WHAT THIS TASK INVOLVES
Please state how many lines in the records below contain the word "نثري"; the answer should be a number and nothing else.

RAW DATA
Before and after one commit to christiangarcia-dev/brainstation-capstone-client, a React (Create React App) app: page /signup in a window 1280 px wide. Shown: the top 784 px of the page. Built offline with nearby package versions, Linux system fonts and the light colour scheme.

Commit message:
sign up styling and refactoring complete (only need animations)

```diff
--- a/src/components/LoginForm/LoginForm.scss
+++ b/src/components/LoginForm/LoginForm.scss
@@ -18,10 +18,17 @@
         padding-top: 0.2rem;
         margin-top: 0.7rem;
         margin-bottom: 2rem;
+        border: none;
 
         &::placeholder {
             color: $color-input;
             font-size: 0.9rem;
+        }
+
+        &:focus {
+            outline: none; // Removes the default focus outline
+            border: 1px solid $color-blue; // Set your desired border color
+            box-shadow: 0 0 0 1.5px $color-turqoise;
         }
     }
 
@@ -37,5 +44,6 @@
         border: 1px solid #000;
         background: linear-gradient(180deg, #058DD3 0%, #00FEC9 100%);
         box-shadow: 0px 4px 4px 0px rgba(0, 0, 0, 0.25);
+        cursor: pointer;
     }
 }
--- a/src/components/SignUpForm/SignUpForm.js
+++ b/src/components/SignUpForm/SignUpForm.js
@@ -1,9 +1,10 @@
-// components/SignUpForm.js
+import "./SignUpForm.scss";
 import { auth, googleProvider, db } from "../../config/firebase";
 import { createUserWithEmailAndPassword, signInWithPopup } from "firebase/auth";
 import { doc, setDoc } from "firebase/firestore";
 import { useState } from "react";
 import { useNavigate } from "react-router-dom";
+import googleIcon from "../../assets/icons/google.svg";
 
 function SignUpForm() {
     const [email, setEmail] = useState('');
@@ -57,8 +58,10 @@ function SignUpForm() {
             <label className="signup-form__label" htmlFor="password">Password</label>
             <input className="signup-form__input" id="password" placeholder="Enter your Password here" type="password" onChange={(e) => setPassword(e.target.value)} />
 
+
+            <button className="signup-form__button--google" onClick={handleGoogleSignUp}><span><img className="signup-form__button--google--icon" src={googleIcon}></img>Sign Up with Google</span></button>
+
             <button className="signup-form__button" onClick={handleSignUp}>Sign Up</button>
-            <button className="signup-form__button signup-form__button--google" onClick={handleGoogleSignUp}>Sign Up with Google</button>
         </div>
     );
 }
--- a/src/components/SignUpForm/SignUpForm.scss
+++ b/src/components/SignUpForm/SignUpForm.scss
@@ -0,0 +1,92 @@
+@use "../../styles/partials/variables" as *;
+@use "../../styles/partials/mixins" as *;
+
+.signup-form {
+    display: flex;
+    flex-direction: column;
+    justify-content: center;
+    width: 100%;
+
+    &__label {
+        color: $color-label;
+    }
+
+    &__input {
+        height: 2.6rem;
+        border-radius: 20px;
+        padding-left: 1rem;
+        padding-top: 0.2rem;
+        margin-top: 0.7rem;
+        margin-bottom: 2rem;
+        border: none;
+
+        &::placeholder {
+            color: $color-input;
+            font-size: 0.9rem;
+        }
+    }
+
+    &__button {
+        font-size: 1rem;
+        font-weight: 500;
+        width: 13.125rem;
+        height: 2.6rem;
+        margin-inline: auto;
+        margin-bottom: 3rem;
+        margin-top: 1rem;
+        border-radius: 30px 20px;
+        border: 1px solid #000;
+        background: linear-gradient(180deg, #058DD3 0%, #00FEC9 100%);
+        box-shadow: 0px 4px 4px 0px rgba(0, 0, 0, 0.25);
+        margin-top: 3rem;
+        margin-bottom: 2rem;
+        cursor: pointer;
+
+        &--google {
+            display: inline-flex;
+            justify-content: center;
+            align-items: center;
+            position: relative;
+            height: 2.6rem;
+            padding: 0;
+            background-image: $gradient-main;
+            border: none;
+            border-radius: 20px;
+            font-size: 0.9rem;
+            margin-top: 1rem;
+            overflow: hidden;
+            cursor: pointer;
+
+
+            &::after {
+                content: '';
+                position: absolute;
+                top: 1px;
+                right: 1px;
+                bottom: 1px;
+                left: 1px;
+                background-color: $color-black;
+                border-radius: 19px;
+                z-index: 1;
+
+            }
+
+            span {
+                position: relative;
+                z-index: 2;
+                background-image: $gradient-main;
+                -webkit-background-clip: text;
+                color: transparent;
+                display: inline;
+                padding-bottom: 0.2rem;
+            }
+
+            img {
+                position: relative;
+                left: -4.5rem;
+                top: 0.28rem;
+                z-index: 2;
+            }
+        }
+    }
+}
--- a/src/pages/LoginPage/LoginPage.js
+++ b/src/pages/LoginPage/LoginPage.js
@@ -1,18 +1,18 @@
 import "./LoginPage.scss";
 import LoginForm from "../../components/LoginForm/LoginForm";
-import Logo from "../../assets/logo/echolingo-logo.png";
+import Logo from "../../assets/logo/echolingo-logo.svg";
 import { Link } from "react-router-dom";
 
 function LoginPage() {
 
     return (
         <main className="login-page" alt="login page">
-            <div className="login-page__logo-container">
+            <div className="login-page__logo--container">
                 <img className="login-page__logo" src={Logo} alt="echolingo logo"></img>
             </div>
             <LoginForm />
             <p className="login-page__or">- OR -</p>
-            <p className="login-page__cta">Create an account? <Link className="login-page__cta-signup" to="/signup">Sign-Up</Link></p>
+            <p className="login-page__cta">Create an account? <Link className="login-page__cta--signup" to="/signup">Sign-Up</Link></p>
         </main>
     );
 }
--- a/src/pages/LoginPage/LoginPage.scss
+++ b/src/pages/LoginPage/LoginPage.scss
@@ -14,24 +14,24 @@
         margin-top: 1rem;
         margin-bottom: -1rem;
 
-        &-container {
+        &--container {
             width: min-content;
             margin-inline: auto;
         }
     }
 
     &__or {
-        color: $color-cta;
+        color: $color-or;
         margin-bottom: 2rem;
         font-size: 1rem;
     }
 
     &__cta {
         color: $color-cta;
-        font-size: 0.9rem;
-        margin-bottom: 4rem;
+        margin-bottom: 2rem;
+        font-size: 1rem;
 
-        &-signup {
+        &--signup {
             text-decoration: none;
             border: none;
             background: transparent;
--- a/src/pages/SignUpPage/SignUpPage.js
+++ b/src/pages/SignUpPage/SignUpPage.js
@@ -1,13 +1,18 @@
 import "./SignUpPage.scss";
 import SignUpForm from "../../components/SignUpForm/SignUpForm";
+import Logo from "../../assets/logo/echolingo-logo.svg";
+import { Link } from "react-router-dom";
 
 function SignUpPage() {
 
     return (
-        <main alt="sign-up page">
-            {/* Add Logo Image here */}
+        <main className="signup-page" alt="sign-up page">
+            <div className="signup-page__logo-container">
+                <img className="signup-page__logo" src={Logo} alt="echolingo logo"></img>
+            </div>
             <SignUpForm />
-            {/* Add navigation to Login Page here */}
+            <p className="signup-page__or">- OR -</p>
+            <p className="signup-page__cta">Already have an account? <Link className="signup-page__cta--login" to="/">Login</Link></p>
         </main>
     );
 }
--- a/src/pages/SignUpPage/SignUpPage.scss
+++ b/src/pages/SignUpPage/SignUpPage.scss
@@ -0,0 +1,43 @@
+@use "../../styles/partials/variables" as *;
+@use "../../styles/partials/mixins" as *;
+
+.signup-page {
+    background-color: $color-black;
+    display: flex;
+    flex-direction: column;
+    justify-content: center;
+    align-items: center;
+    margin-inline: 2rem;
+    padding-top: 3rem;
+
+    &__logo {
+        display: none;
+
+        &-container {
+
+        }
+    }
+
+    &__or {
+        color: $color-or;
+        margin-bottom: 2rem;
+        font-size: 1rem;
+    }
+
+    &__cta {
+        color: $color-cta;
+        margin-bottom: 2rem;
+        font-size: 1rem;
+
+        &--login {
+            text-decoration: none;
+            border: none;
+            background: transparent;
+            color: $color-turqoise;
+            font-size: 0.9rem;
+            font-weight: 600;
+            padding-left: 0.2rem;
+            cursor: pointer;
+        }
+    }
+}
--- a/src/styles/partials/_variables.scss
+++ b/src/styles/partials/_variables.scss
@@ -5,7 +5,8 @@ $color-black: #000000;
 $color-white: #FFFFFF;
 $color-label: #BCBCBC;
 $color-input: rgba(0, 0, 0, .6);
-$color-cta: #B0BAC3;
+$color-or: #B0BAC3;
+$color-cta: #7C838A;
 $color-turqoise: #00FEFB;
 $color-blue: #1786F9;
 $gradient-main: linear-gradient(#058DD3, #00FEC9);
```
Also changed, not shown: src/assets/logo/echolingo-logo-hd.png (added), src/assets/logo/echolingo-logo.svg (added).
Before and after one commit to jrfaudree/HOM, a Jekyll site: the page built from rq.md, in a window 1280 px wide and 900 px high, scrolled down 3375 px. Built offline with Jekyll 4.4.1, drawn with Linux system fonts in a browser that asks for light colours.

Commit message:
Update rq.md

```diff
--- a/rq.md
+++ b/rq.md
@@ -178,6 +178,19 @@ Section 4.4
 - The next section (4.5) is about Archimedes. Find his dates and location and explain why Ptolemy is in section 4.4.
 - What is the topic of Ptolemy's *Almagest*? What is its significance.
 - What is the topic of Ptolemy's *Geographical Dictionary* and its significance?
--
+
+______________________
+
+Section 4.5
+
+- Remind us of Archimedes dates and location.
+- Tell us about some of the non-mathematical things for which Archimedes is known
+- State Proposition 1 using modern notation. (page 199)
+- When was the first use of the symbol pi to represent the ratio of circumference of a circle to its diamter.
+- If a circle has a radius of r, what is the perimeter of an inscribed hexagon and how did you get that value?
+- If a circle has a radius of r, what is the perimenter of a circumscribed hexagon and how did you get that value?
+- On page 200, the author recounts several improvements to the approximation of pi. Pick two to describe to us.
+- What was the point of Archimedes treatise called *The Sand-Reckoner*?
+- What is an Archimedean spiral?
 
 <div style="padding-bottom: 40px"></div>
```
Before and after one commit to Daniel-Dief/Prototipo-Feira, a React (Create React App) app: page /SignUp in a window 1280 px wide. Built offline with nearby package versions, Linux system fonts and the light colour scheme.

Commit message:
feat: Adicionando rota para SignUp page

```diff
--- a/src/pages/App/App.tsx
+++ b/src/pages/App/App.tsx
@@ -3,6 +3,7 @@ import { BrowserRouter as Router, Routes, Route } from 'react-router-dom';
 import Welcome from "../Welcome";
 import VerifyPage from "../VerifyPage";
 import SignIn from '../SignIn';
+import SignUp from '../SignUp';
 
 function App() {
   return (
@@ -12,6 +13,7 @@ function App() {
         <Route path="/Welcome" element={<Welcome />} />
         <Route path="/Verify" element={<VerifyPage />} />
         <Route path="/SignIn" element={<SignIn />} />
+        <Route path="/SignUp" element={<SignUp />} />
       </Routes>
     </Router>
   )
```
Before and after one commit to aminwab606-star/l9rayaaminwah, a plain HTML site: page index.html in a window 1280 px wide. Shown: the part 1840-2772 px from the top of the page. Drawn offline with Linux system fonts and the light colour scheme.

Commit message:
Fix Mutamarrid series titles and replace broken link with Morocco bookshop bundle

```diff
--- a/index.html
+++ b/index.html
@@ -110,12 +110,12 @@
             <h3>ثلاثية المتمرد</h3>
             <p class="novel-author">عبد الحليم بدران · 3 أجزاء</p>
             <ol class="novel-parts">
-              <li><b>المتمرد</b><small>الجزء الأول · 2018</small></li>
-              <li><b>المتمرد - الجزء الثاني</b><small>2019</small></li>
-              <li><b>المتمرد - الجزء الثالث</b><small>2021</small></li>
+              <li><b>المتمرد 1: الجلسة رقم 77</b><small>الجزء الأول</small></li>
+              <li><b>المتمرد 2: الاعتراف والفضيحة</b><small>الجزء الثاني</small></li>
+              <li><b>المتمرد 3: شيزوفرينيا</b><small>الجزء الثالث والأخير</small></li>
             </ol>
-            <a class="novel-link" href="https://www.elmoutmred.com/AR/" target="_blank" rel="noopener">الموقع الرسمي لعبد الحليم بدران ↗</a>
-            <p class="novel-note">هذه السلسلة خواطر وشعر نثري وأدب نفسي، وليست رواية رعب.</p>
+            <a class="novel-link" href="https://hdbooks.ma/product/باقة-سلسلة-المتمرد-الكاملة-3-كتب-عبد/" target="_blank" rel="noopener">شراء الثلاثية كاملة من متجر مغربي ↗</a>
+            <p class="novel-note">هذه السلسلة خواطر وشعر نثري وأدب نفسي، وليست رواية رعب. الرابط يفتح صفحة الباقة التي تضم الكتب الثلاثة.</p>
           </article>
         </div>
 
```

ANSWER SPACE
2